What is required
In the entries that follow, find the word "version" and report each line it is on.

[Start of Attachment]

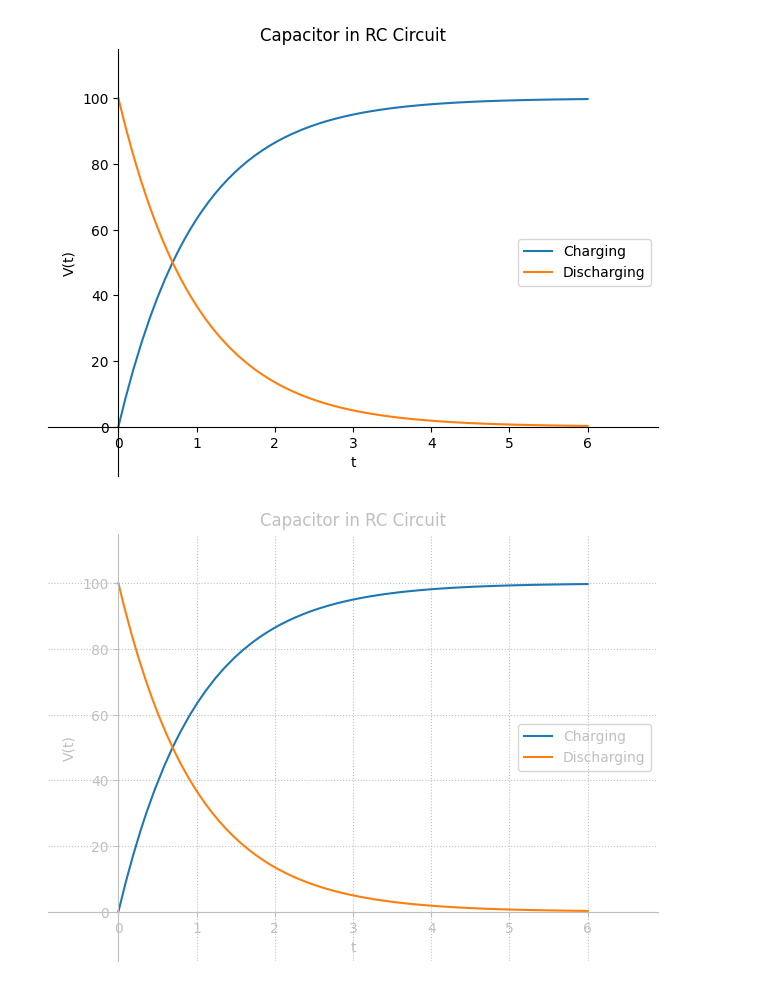
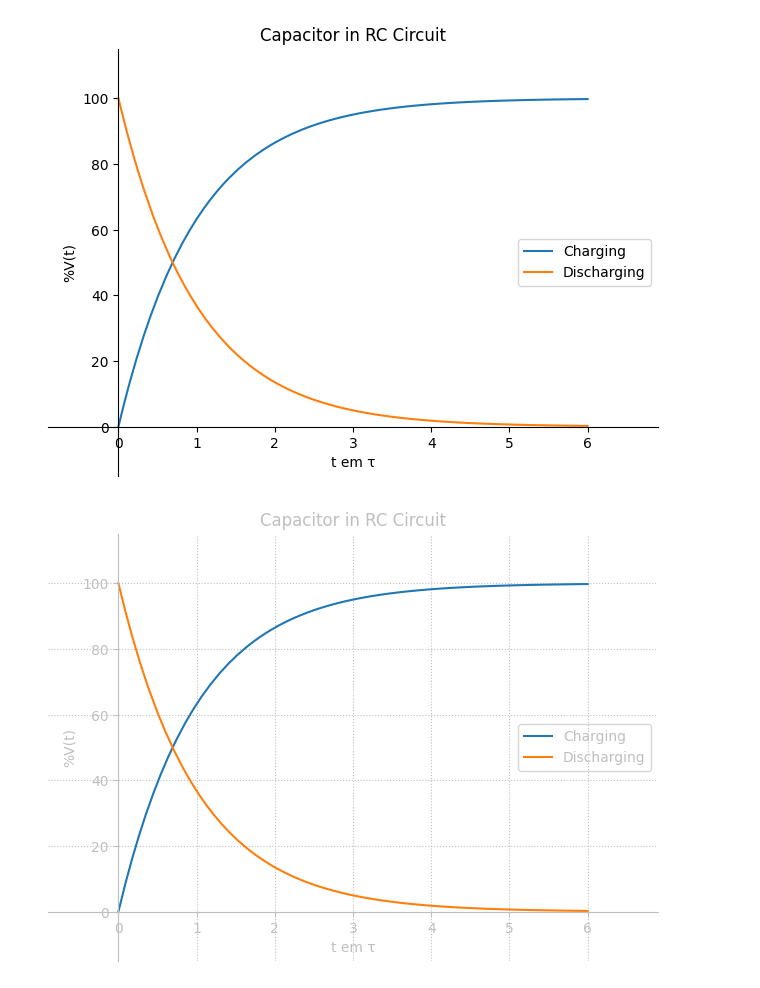
Before and after one commit to dionipadilha/sympy, a Jupyter notebook: plot_capacitor.ipynb, the cells around one changed output. Cells and saved outputs as stored; diff of their text form; code cells hidden in the pictures.

```diff
--- a/plot_capacitor.ipynb
+++ b/plot_capacitor.ipynb
@@ -18,20 +18,20 @@ capacitor_discharge = Lambda(t, (Vs * exp(-t / τ)))
 # %%
 # Plotting
 p = plot(
   (capacitor_charge(t), (t, 0, 6*τ)),
   (capacitor_discharge(t), (t, 0, 6*τ)),
   title='Capacitor in RC Circuit',
-  xlabel='t',
-  ylabel='V(t)',
+  xlabel='t em τ',
+  ylabel='%V(t)',
   legend = True,
   margin=0.15,
   show=False,
 )
 p[0].label = 'Charging'
 p[1].label = 'Discharging'
 p.show()
 # %% [output]
-[figure, old version]
+[figure, new version]
 # %%
 # Style
 from seaborn import set_style as sns_plotstyle
```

[End of Attachment]

Exercise solution
-[figure, old version]
+[figure, new version]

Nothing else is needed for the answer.